VI Housing Authority Makes the “Dean’s List”

A roofless but occupied home sits beneath the skeleton of the Tutu Hi Rise buildings that were ravaged by the 2017 hurricanes. (W. Bostwick photo)

At a time when lack of affordable housing has reached crisis proportions across the country but nowhere more than in the U.S. Virgin Islands, one agency stands out for meeting its federal mandates, which means community members of modest means might look forward to a new and vastly improved roof over their head in the relatively near future.

Auditor Richard M. Larsen, a partner at Novogradac & Company LLP, said Tuesday that V.I. Housing Authority’s 2020 audit reports showed “the highest level of assurance that we can give.”

Novogradac specializes in audits of large housing authorities, serving about 70 sizeable clients across the country, according to Larsen.
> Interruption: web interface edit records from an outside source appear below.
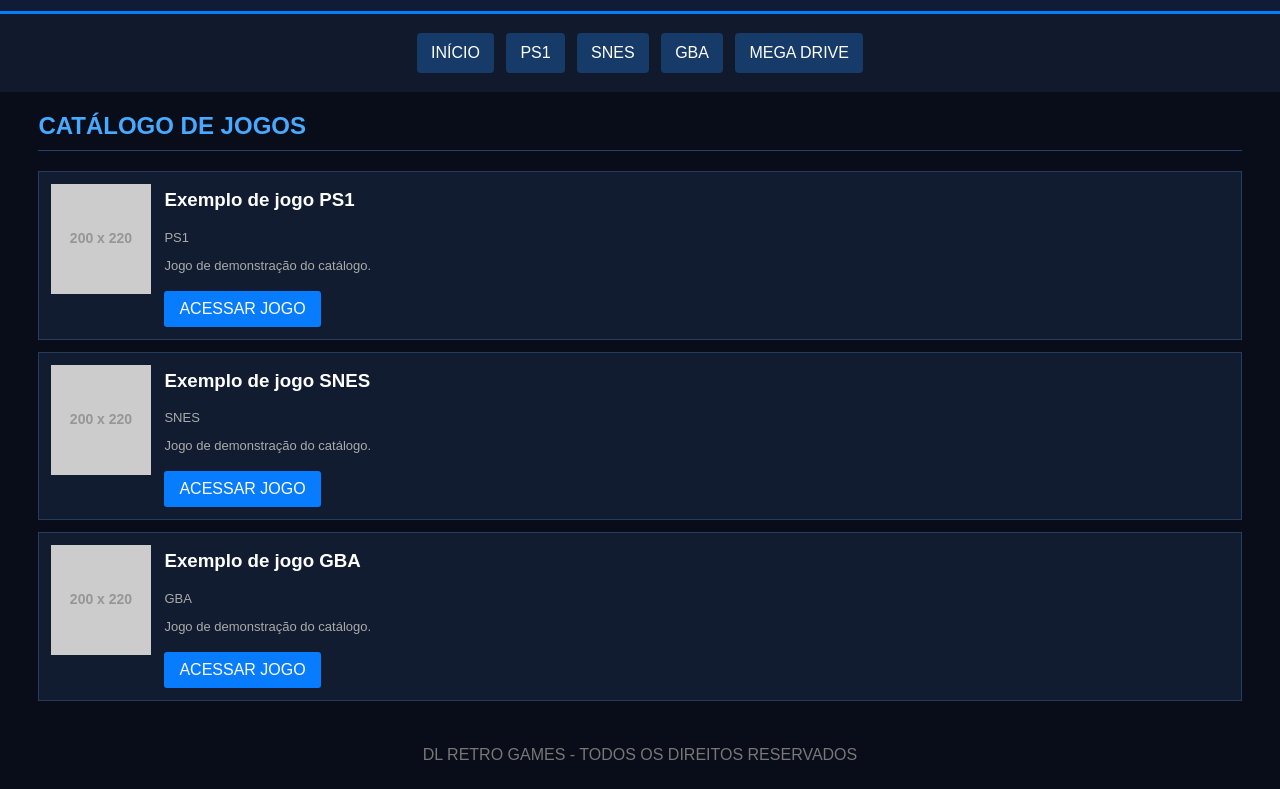
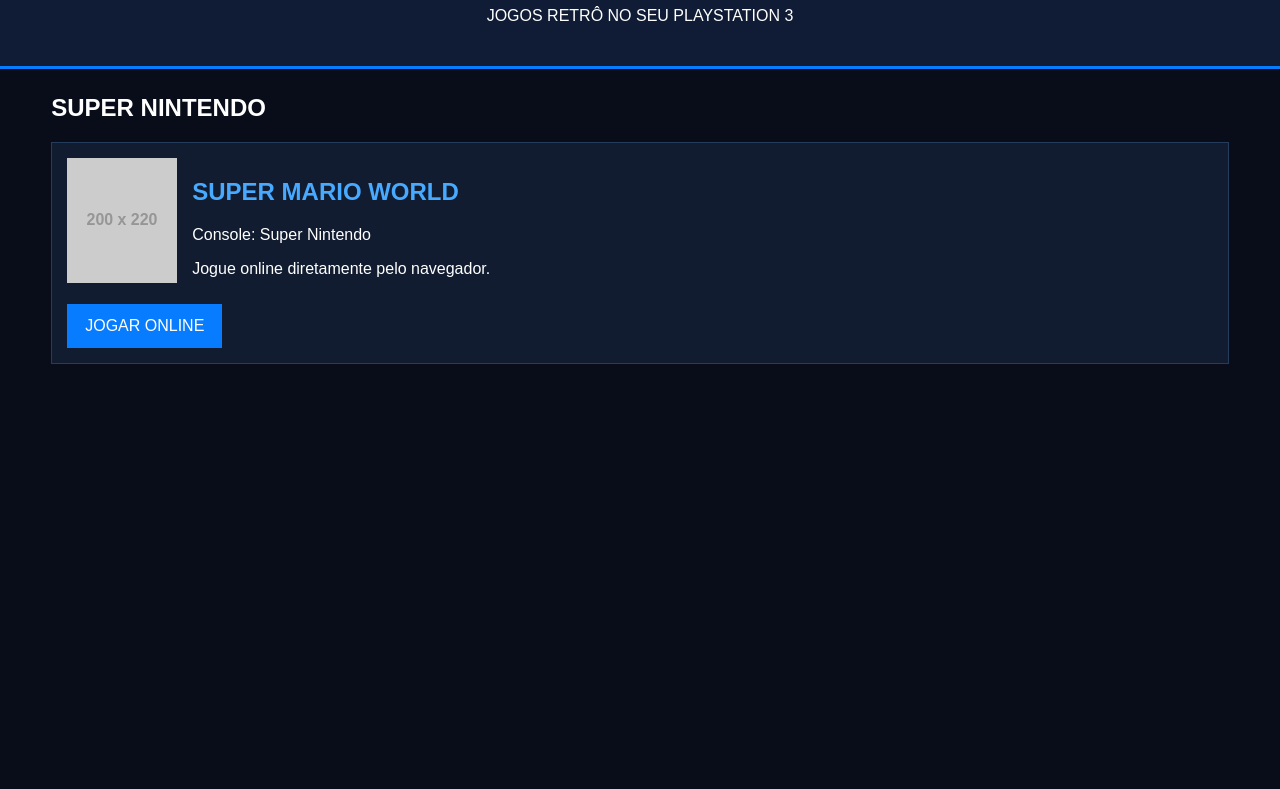
Before and after one commit to dlgamesps3/dlretrogamesps3, a plain HTML site: page index.html in a window 1280 px wide. Shown: the part 98-887 px from the top of the page. After the commit the page ends 800 px from the top, so only its background shows below. Drawn offline with Linux system fonts and the light colour scheme; placeholder pictures from the web are drawn by us.

Commit message:
Update index.html

```diff
--- a/index.html
+++ b/index.html
@@ -14,81 +14,36 @@ body {
 }
 header {
     background: #101c35;
-    padding: 22px 10px;
+    padding: 25px 10px;
     text-align: center;
     border-bottom: 3px solid #087cff;
 }
-header h1 {
-    margin: 0;
-    color: #38a1ff;
-    font-size: 27px;
-}
-header p {
-    color: #aaa;
-    margin-bottom: 0;
-}
-.menu {
-    text-align: center;
-    padding: 15px 5px;
-    background: #111a2c;
-}
-.menu a {
-    display: inline-block;
-    background: #173b68;
-    color: white;
-    text-decoration: none;
-    padding: 11px 14px;
-    margin: 4px;
-    border-radius: 4px;
-}
-.menu a:hover {
-    background: #087cff;
-}
+header h1 { color: #38a1ff; }
 .container {
-    width: 94%;
-    margin: 20px auto;
-}
-h2 {
-    color: #48aaff;
-    border-bottom: 1px solid #24436c;
-    padding-bottom: 10px;
+    width: 92%;
+    margin: 25px auto;
 }
 .jogo {
     background: #111c30;
     border: 1px solid #263c5c;
-    padding: 12px;
-    margin-bottom: 12px;
+    padding: 15px;
     overflow: hidden;
 }
 .jogo img {
-    width: 100px;
-    height: 110px;
+    width: 110px;
+    height: 125px;
     object-fit: cover;
     float: left;
-    margin-right: 13px;
-    background: #202b3e;
+    margin-right: 15px;
 }
-.jogo h3 {
-    margin-top: 5px;
-    color: white;
-}
-.jogo p {
-    color: #aaa;
-    font-size: 13px;
-}
-.jogo a {
+.jogo h2 { color: #48aaff; }
+.botao {
     display: inline-block;
     background: #087cff;
     color: white;
+    padding: 13px 18px;
     text-decoration: none;
-    padding: 9px 15px;
-    margin-top: 5px;
-    border-radius: 3px;
-}
-footer {
-    text-align: center;
-    color: #777;
-    padding: 25px;
+    margin-top: 10px;
 }
 </style>
 </head>
@@ -96,54 +51,25 @@ footer {
 
 <header>
 <h1>DL RETRO GAMES</h1>
-<p>SEU MUNDO DOS JOGOS RETRÔ</p>
+<p>JOGOS RETRÔ NO SEU PLAYSTATION 3</p>
 </header>
 
-<div class="menu">
-<a href="index.html">INÍCIO</a>
-<a href="#ps1">PS1</a>
-<a href="#snes">SNES</a>
-<a href="#gba">GBA</a>
-<a href="#mega">MEGA DRIVE</a>
+<div class="container">
+<h2>SUPER NINTENDO</h2>
+
+<div class="jogo">
+<img src="https://placehold.co/200x220/101c35/ffffff?text=SUPER+MARIO" alt="Super Mario World">
+
+<h2>SUPER MARIO WORLD</h2>
+<p>Console: Super Nintendo</p>
+<p>Jogue online diretamente pelo navegador.</p>
+
+<a class="botao"
+href="https://dlretrogames.pages.dev/pages/jogos-online/SNES/super_mario_world/">
+JOGAR ONLINE
+</a>
 </div>
 
-<div class="container">
-<h2>CATÁLOGO DE JOGOS</h2>
-<div id="catalogo">
-<p>Carregando jogos...</p>
 </div>
-</div>
-
-<footer>
-DL RETRO GAMES - TODOS OS DIREITOS RESERVADOS
-</footer>
-
-<script src="games.js"></script>
-<script>
-function mostrarJogos() {
-    var catalogo = document.getElementById("catalogo");
-    var html = "";
-
-    if (typeof jogos == "undefined" || jogos.length == 0) {
-        catalogo.innerHTML = "Nenhum jogo cadastrado.";
-        return;
-    }
-
-    for (var i = 0; i < jogos.length; i++) {
-        var jogo = jogos[i];
-
-        html += '<div class="jogo" id="' + jogo.console + '">';
-        html += '<img src="' + jogo.capa + '" alt="Capa">';
-        html += '<h3>' + jogo.nome + '</h3>';
-        html += '<p>' + jogo.console.toUpperCase() + '</p>';
-        html += '<p>' + jogo.descricao + '</p>';
-        html += '<a href="' + jogo.link + '">ACESSAR JOGO</a>';
-        html += '</div>';
-    }
-
-    catalogo.innerHTML = html;
-}
-window.onload = mostrarJogos;
-</script>
 </body>
 </html>
```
Among the items that he said stood out in the unmodified opinions – meaning the auditors have no concerns – is the V.I. Housing Authority currently has an “outstanding” liquidity ratio. “They have 10 ½ months of operating funds,” he said, “leaving them in a position to pay their bills in a timely manner.”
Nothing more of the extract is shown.